[[ RECORD EXCERPTS, beginning ]]

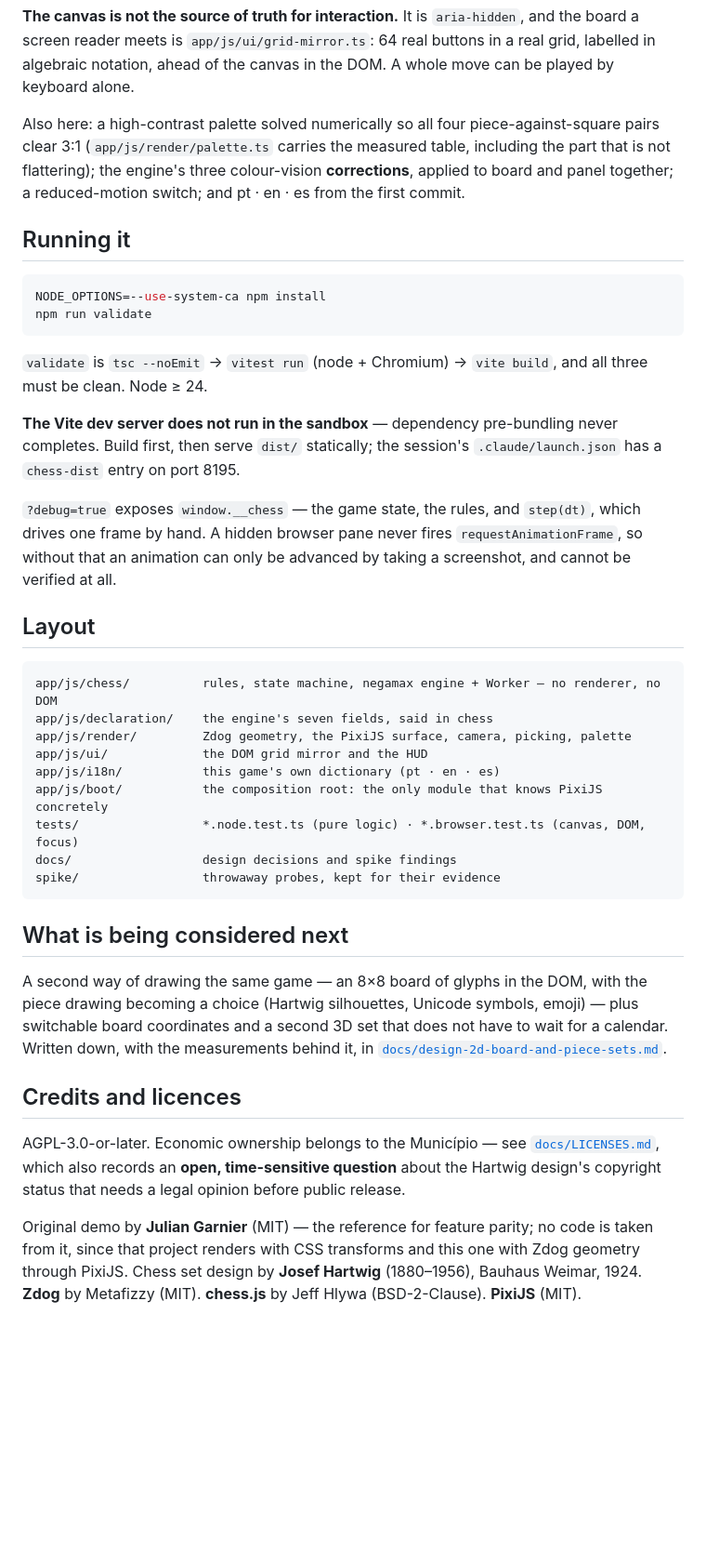
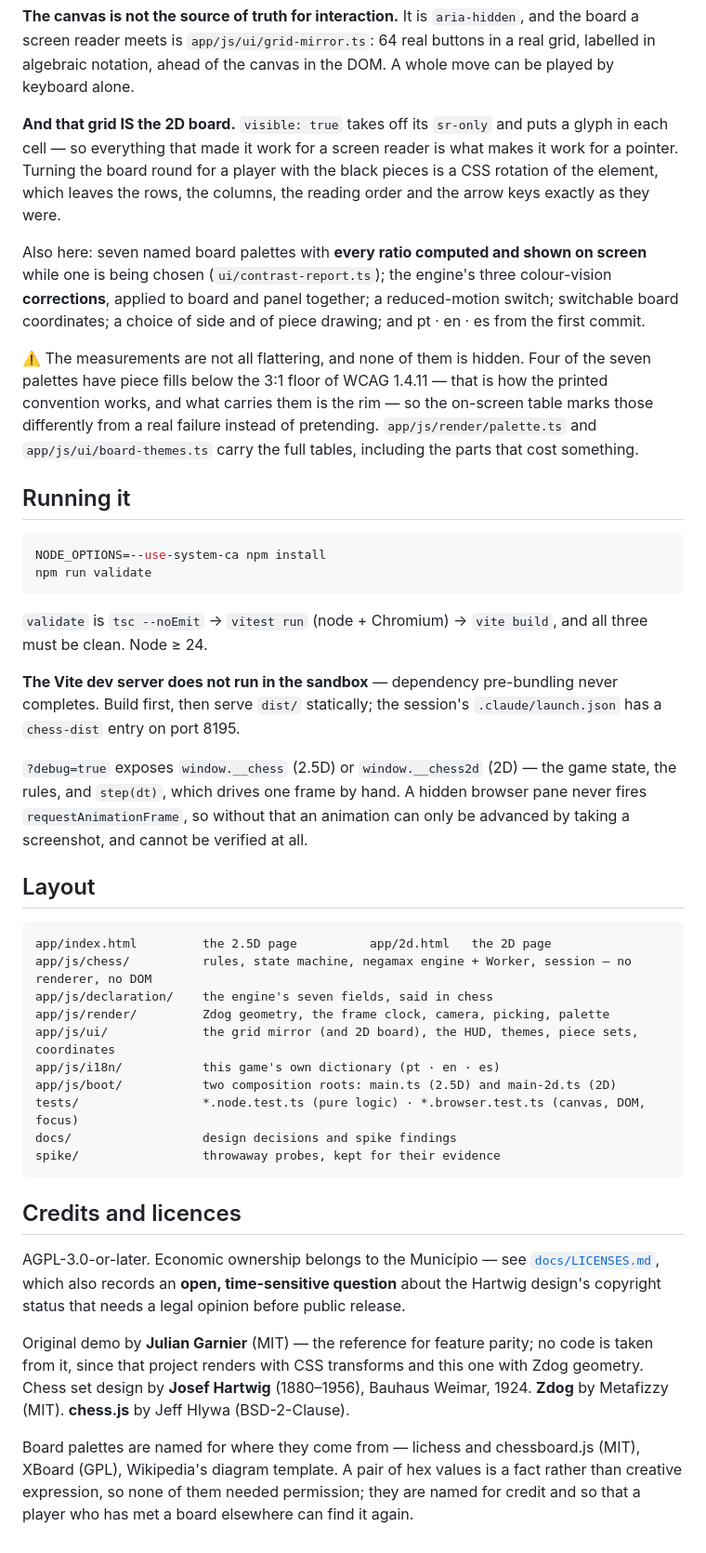
Before and after one commit to the-inclusionist/game-chess, a Markdown page: README.md, the part around one of its changes. Shown at 93% size. GitHub-like rendering; blank space fills up the shorter version.

````diff
--- a/README.md
+++ b/README.md
@@ -45,10 +75,21 @@ diagonally by black's pawns — which is exactly where danger starts for a white
 screen reader meets is `app/js/ui/grid-mirror.ts`: 64 real buttons in a real grid, labelled in
 algebraic notation, ahead of the canvas in the DOM. A whole move can be played by keyboard alone.
 
-Also here: a high-contrast palette solved numerically so all four piece-against-square pairs clear
-3:1 (`app/js/render/palette.ts` carries the measured table, including the part that is not
-flattering); the engine's three colour-vision **corrections**, applied to board and panel together;
-a reduced-motion switch; and pt · en · es from the first commit.
+**And that grid IS the 2D board.** `visible: true` takes off its `sr-only` and puts a glyph in each
+cell — so everything that made it work for a screen reader is what makes it work for a pointer.
+Turning the board round for a player with the black pieces is a CSS rotation of the element, which
+leaves the rows, the columns, the reading order and the arrow keys exactly as they were.
+
+Also here: seven named board palettes with **every ratio computed and shown on screen** while one is
+being chosen (`ui/contrast-report.ts`); the engine's three colour-vision **corrections**, applied to
+board and panel together; a reduced-motion switch; switchable board coordinates; a choice of side
+and of piece drawing; and pt · en · es from the first commit.
+
+⚠️ The measurements are not all flattering, and none of them is hidden. Four of the seven palettes
+have piece fills below the 3:1 floor of WCAG 1.4.11 — that is how the printed convention works, and
+what carries them is the rim — so the on-screen table marks those differently from a real failure
+instead of pretending. `app/js/render/palette.ts` and `app/js/ui/board-themes.ts` carry the full
+tables, including the parts that cost something.
 
 ## Running it
 
@@ -64,30 +105,25 @@ clean. Node ≥ 24.
 Build first, then serve `dist/` statically; the session's `.claude/launch.json` has a `chess-dist`
 entry on port 8195.
 
-`?debug=true` exposes `window.__chess` — the game state, the rules, and `step(dt)`, which drives one
-frame by hand. A hidden browser pane never fires `requestAnimationFrame`, so without that an
-animation can only be advanced by taking a screenshot, and cannot be verified at all.
+`?debug=true` exposes `window.__chess` (2.5D) or `window.__chess2d` (2D) — the game state, the
+rules, and `step(dt)`, which drives one frame by hand. A hidden browser pane never fires
+`requestAnimationFrame`, so without that an animation can only be advanced by taking a screenshot,
+and cannot be verified at all.
 
 ## Layout
 
 ```
-app/js/chess/          rules, state machine, negamax engine + Worker — no renderer, no DOM
+app/index.html         the 2.5D page          app/2d.html   the 2D page
+app/js/chess/          rules, state machine, negamax engine + Worker, session — no renderer, no DOM
 app/js/declaration/    the engine's seven fields, said in chess
-app/js/render/         Zdog geometry, the PixiJS surface, camera, picking, palette
-app/js/ui/             the DOM grid mirror and the HUD
+app/js/render/         Zdog geometry, the frame clock, camera, picking, palette
+app/js/ui/             the grid mirror (and 2D board), the HUD, themes, piece sets, coordinates
 app/js/i18n/           this game's own dictionary (pt · en · es)
-app/js/boot/           the composition root: the only module that knows PixiJS concretely
+app/js/boot/           two composition roots: main.ts (2.5D) and main-2d.ts (2D)
 tests/                 *.node.test.ts (pure logic) · *.browser.test.ts (canvas, DOM, focus)
 docs/                  design decisions and spike findings
 spike/                 throwaway probes, kept for their evidence
 ```
-
-## What is being considered next
-
-A second way of drawing the same game — an 8×8 board of glyphs in the DOM, with the piece drawing
-becoming a choice (Hartwig silhouettes, Unicode symbols, emoji) — plus switchable board
-coordinates and a second 3D set that does not have to wait for a calendar. Written down, with the
-measurements behind it, in [`docs/design-2d-board-and-piece-sets.md`](docs/design-2d-board-and-piece-sets.md).
 
 ## Credits and licences
 
@@ -96,6 +132,11 @@ AGPL-3.0-or-later. Economic ownership belongs to the Município — see
 about the Hartwig design's copyright status that needs a legal opinion before public release.
 
 Original demo by **Julian Garnier** (MIT) — the reference for feature parity; no code is taken from
-it, since that project renders with CSS transforms and this one with Zdog geometry through PixiJS.
-Chess set design by **Josef Hartwig** (1880–1956), Bauhaus Weimar, 1924. **Zdog** by Metafizzy
-(MIT). **chess.js** by Jeff Hlywa (BSD-2-Clause). **PixiJS** (MIT).
+it, since that project renders with CSS transforms and this one with Zdog geometry. Chess set design
+by **Josef Hartwig** (1880–1956), Bauhaus Weimar, 1924. **Zdog** by Metafizzy (MIT). **chess.js** by
+Jeff Hlywa (BSD-2-Clause).
+
+Board palettes are named for where they come from — lichess and chessboard.js (MIT), XBoard (GPL),
+Wikipedia's diagram template. A pair of hex values is a fact rather than creative expression, so
+none of them needed permission; they are named for credit and so that a player who has met a board
+elsewhere can find it again.
````
Also changed, not shown: other parts of README.md (+40 -10 lines), docs/LICENSES.md (+3 -2 lines), docs/design-2d-board-and-piece-sets.md (+6 -0 lines).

[[ RECORD EXCERPTS, end ]]

→ **WORK TASK**: Among the lines of the data above, find those with the word "rules" and show them.

→ **ANSWER TO THE PROBLEM**:
-`?debug=true` exposes `window.__chess` — the game state, the rules, and `step(dt)`, which drives one
+rules, and `step(dt)`, which drives one frame by hand. A hidden browser pane never fires
-app/js/chess/          rules, state machine, negamax engine + Worker — no renderer, no DOM
+app/js/chess/          rules, state machine, negamax engine + Worker, session — no renderer, no DOM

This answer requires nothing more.